These dynamics have been observed in a number of historical and geographical contexts. Small farmers and the working class are often the most vulnerable to the devastating effects of economic crises. Their livelihoods are directly linked to an economy that, in times of crisis, becomes uncertain and precarious. In this context, the promise of populism, with its guarantees of economic recovery and fairness, can appear seductive. Socialist and Communist parties have historically sought to represent these groups. They often propose radical reforms to rebalance economic and political power, with an emphasis on protecting workers and small farmers. However, in times of crisis, these parties and movements can be marginalised or absorbed by more powerful populist forces.

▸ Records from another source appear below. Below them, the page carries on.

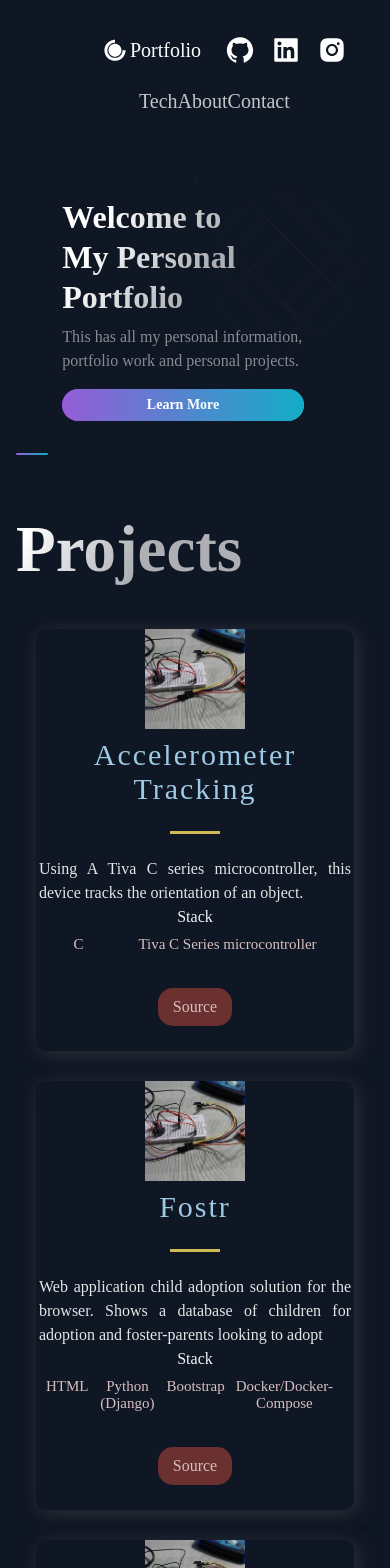
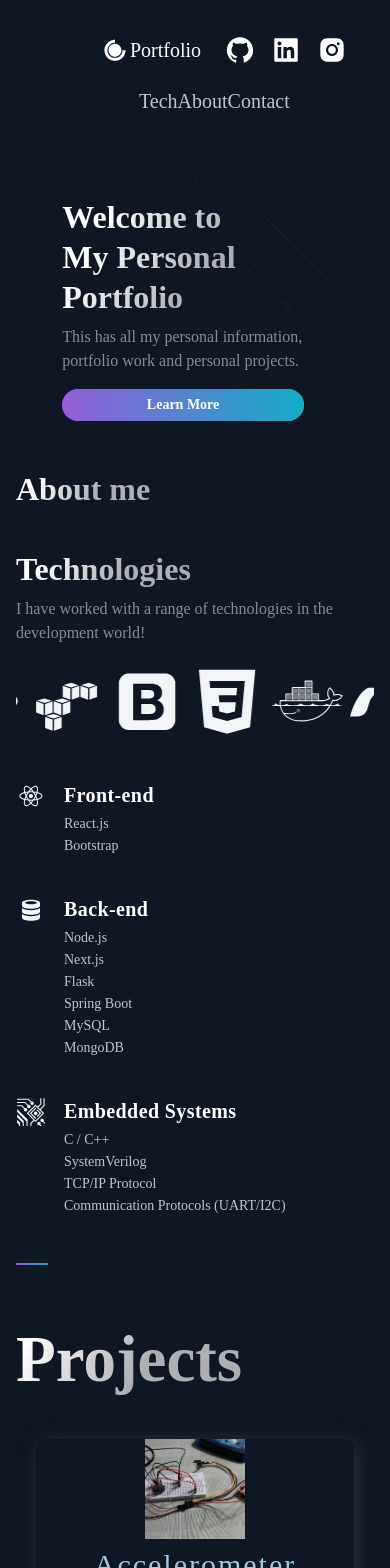
Before and after one commit to ryan-trampe/react_profile, a Next.js app: page / in a window 390 px wide. Shown: the top 1568 px of the page. Built offline with nearby package versions, Linux system fonts and the light colour scheme; a web font is replaced by a local one.

Commit message:
Skeleton version of automatic scrolling

```diff
--- /dev/null
+++ b/src/components/about/About.tsx
@@ -0,0 +1,14 @@
+import React from "react";
+
+import styles from "./AboutStyle.module.css";
+
+function About(props: any) {
+  return (
+    <section className="GlobalSection">
+      <h2 className="SectionTitle">About me</h2>
+      <p className="SectionText"></p>
+    </section>
+  );
+}
+
+export default About;
--- a/src/components/projects/Projects.tsx
+++ b/src/components/projects/Projects.tsx
@@ -25,17 +25,9 @@ function Projects() {
       title: "Custom Microprocessor",
       description:
         "Simulated 8-bit microprocessor with custom instruction. Custom components include program counter, instruction decoder, and program sequencer.",
-        tags: ["Quartus","SystemVerilog"],
+      tags: ["Quartus", "SystemVerilog"],
       source: "https://github.com/ryan-trampe/accelerometer_track",
       id: 2,
-      },
-      {
-        title: "Bug Tracker",
-        description:
-          "Recreation of  a bug-tracker that includes user login. ",
-        tags: ["NodeJS", "ReactJS", "MongoDB"],
-        source: "https://github.com/ryan-trampe/bug-tracker/tree/main/src",
-        id: 3,
     },
   ];
 
--- a/src/components/projects/ProjectsStyle.module.css
+++ b/src/components/projects/ProjectsStyle.module.css
@@ -48,8 +48,9 @@
   width: 50px;
   height: 3px;
   margin: 20px auto;
+  border-radius: 2px;
   border: 0;
-  background: #d0bb57;
+  background: #b06adb;
 }
 /* div */
 .intro {
--- a/src/components/tech/Tech.tsx
+++ b/src/components/tech/Tech.tsx
@@ -1,12 +1,104 @@
-import React from "react"
+import React, { createElement } from "react";
+import { DiReact, DiDatabase, DiAws, DiBootstrap, DiCss3, DiDocker, DiDotnet, DiGit, DiHtml5, DiJavascript, DiLinux, DiMongodb, DiMysql, DiNodejs, DiPython, DiRasberryPi, DiUbuntu } from "react-icons/di";
+import { GiCircuitry } from "react-icons/gi";
+import { IconType } from "react-icons/lib";
 
 import styles from "./TechStyle.module.css";
 
-function Tech(props:any){
-    return(
-        <>
-        </>
-    )
-};
+function Tech() {
+  const techList: IconType[] = [
+    DiReact,
+    DiAws,
+    DiBootstrap,
+    DiCss3,
+    DiDocker,
+    DiDotnet,
+    DiGit,
+    DiHtml5,
+    DiJavascript,
+    DiLinux,
+    DiMongodb,
+    DiMysql,
+    DiNodejs,
+    DiPython,
+    DiRasberryPi,
+    DiReact,
+    DiUbuntu
+  ];
+
+  return (
+    <section className="GlobalSection">
+      <div className="SectionDivide" />
+      <h2 className="SectionTitle">Technologies</h2>
+      <p className="SectionText">
+        I have worked with a range of technologies in the development world!
+      </p>
+      {/* Auto-scrolling carousel */}
+      <div className={styles.CarouselWrapper}>
+        <div className={styles.marquee}>
+          {techList.map((icon, idx) => {
+            return createElement("picture", {}, createElement(icon, { size: "8rem" }));
+          })}
+        </div>
+      </div>
+
+      <ul className={styles.ListMain}>
+        {/* Front end item */}
+        <li className={styles.ListItem}>
+          <picture>
+            <DiReact size="3rem" />
+          </picture>
+          <div className={styles.ListContainer}>
+            <h4 className={styles.ListTitle}> Front-end</h4>
+            <p className={styles.ListParagraph}>
+              React.js <br />
+              Bootstrap
+            </p>
+          </div>
+        </li>
+
+        {/* Backend item */}
+        <li className={styles.ListItem}>
+          <picture>
+            <DiDatabase size="3rem" />
+          </picture>
+          <div className={styles.ListContainer}>
+            <h4 className={styles.ListTitle}> Back-end</h4>
+            <p className={styles.ListParagraph}>
+              Node.js
+              <br />
+              Next.js
+              <br />
+              Flask
+              <br />
+              Spring Boot
+              <br />
+              MySQL
+              <br />
+              MongoDB
+            </p>
+          </div>
+        </li>
+
+        {/* Embedded stuff */}
+        <li className={styles.ListItem}>
+          <picture>
+            <GiCircuitry size="3rem" />
+          </picture>
+          <div className={styles.ListContainer}>
+            <h4 className={styles.ListTitle}>Embedded Systems</h4>
+            <p className={styles.ListParagraph}>
+              C / C++ <br />
+              SystemVerilog
+              <br />
+              TCP/IP Protocol <br />
+              Communication Protocols (UART/I2C)
+            </p>
+          </div>
+        </li>
+      </ul>
+    </section>
+  );
+}
 
 export default Tech;
--- a/src/components/tech/TechStyle.module.css
+++ b/src/components/tech/TechStyle.module.css
@@ -0,0 +1,155 @@
+/* div */
+.ImageContainer {
+  text-align: center;
+  background-image: radial-gradient(
+    50% 50% at 50% 50%,
+    rgba(79, 108, 176, 0.25) 53.8%,
+    rgba(79, 108, 176, 0) 100%
+  );
+  width: 100%;
+  padding: 60px;
+  margin-top: 48px;
+  display: flex;
+  flex-direction: column;
+  align-items: center;
+  justify-content: center;
+
+  @media screen and (max-width: 1024px) {
+    background-image: none;
+    padding: 0;
+    margin-top: 40px;
+  }
+  @media screen and (max-width: 768px) {
+    background-image: none;
+    padding: 0;
+    margin-top: 16px;
+  }
+}
+/* ul */
+.ListMain {
+  list-style-type: none;
+  display: grid;
+  grid-template-columns: repeat(3, 1fr);
+  gap: 40px;
+  margin: 3rem 0;
+
+  @media screen and (max-width: 1024px) {
+    margin: 64px 0;
+  }
+
+  @media screen and (max-width: 768px) {
+    margin: 64px 0;
+    gap: 24px;
+  }
+
+  @media screen and (max-width: 640px) {
+    display: flex;
+    flex-direction: column;
+    margin: 32px 0;
+  }
+}
+/* div */
+.ListContainer {
+  display: flex;
+  flex-direction: column;
+
+  @media screen and (max-width: 640px) {
+    display: flex;
+    margin-left: 18px;
+  }
+}
+/* h4 */
+.ListTitle {
+  font-weight: 700;
+  font-size: 28px;
+  line-height: 32px;
+  letter-spacing: 0.02em;
+  color: #ffffff;
+  margin-bottom: 8px;
+
+  @media screen and (max-width: 768px) {
+    font-size: 24px;
+    line-height: 28px;
+  }
+
+  @media screen and (max-width: 640px) {
+    font-size: 20px;
+    line-height: 28px;
+    letter-spacing: 0.02em;
+    margin-bottom: 4px;
+  }
+}
+/* p */
+.ListParagraph {
+  font-size: 18px;
+  line-height: 30px;
+  color: rgba(255, 255, 255, 0.75);
+
+  @media screen and (max-width: 768px) {
+    font-size: 16px;
+    line-height: 28px;
+  }
+
+  @media screen and (max-width: 640px) {
+    font-size: 14px;
+    line-height: 22px;
+  }
+}
+/* li */
+.ListItem {
+  max-width: 320px;
+  display: flex;
+  flex-direction: column;
+
+  @media screen and (max-width: 768px) {
+    max-width: 203px;
+  }
+
+  @media screen and (max-width: 640px) {
+    margin-bottom: 14px;
+    max-width: 320px;
+    flex-direction: row;
+  }
+}
+/* img */
+.ListIcon {
+  display: block;
+  width: 48px;
+  height: 48px;
+  margin-bottom: 10px;
+
+  @media screen and (max-width: 768px) {
+    width: 40px;
+    height: 40px;
+    margin-bottom: 8px;
+  }
+
+  @media screen and (max-width: 640px) {
+    width: 32px;
+    height: 32px;
+    margin-bottom: 0px;
+  }
+}
+
+/* carousel styles */
+.CarouselWrapper {
+  max-width: fit-content;
+  overflow: hidden;
+}
+.marquee {
+  white-space: nowrap;
+  overflow: hidden;
+  display: inline-block;
+  animation: marquee 60s linear infinite;
+}
+.marquee picture {
+  display: inline-block;
+}
+@keyframes marquee {
+  0% {
+    transform: translate3d(0, 0, 0);
+  }
+  100% {
+    transform: translate3d(-50%, 0, 0);
+  }
+}
--- a/src/pages/index.tsx
+++ b/src/pages/index.tsx
@@ -2,7 +2,9 @@ import type { NextPage } from 'next'
 import Layout from '../components/layout/Layout'
 import Hero from '../components/hero/Hero'
 import BackgroundAnimation from '../components/background_animation/BackgroundAnimation'
+import Tech from '../components/tech/Tech'
 import Projects from '../components/projects/Projects'
+import About from '../components/about/About';
 
 const Home: NextPage = () => {
   const sectionStyle = {
@@ -15,6 +17,8 @@ const Home: NextPage = () => {
         <Hero/>
         <BackgroundAnimation/>
       </section>
+      <About/>
+      <Tech/>
       <Projects/>
     </Layout>
   )
```
Also changed, not shown: src/components/about/AboutStyle.module.css (added). Lines whose indentation alone changed are shown as unchanged.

Populism, in its various manifestations, often presents a unified vision of the nation and proposes a quick fix to complex economic and social problems. This can lead to the suppression or co-option of smaller, more specialised groups and parties. Populist discourse tends to unite diverse groups under a national banner, setting aside specific demands and identities of class, region or profession.

The shortcomings and flaws of economic liberalism were exposed, and with them the profound inequalities that characterised these societies.

The crisis shook confidence in the existing economic system and highlighted the need for structural reform. Leaders who could articulate a convincing vision of a unified and prosperous nation gained ground. In many cases, they adopted nationalist ideologies, promising to restore dignity, power and prosperity to the nations they led. These ideologies sometimes led to an increase in authoritarianism. Populist leaders, armed with the urgency of the crisis, often consolidated power in their own hands, marginalising competing political forces and establishing regimes which, while popular, were often marked by the restriction of civil liberties and the concentration of power. However, it is also important to recognise that in some contexts, this period of crisis led to substantial and necessary reforms. In the United States, for example, the Roosevelt administration introduced the New Deal, a set of programmes and policies that not only helped to stabilise the economy, but also laid the foundations for a more robust social safety net.

The social unrest that followed the Great Depression created an urgent need for stability and reform. In response, governments oscillated between authoritarianism and populism to maintain control and ensure social peace. Populism, in particular, appeared to be a mechanism for appeasing the masses and avoiding revolution, a strategy illustrated by political developments in Cuba in 1933. The populist movement, however, was not content with rhetoric; it required a certain substantiality in the implementation of policies in order to be effective. This often involved the introduction of social legislation to protect the rights of workers and the poor, a necessary step to alleviate the pervasive social unrest of the time. However, although these measures succeeded in temporarily easing social tensions, they did not eliminate the underlying problems of inequality and injustice. The seeds of discontent remained, latent but alive, and re-emerged with a vengeance after the Second World War. A new era of political and social mobilisation was about to begin. Small peasants in rural areas and socialist and communist parties and unions in urban areas were particularly hard hit by the continuing repercussions of the Great Depression. While the state had managed to suppress or integrate some of these groups into larger, national political structures, the social protection offered was often inadequate. The basic problems of economic inequality, social justice and human rights remained unresolved.

Annexes[modifier | modifier le wikicode]

References[modifier | modifier le wikicode]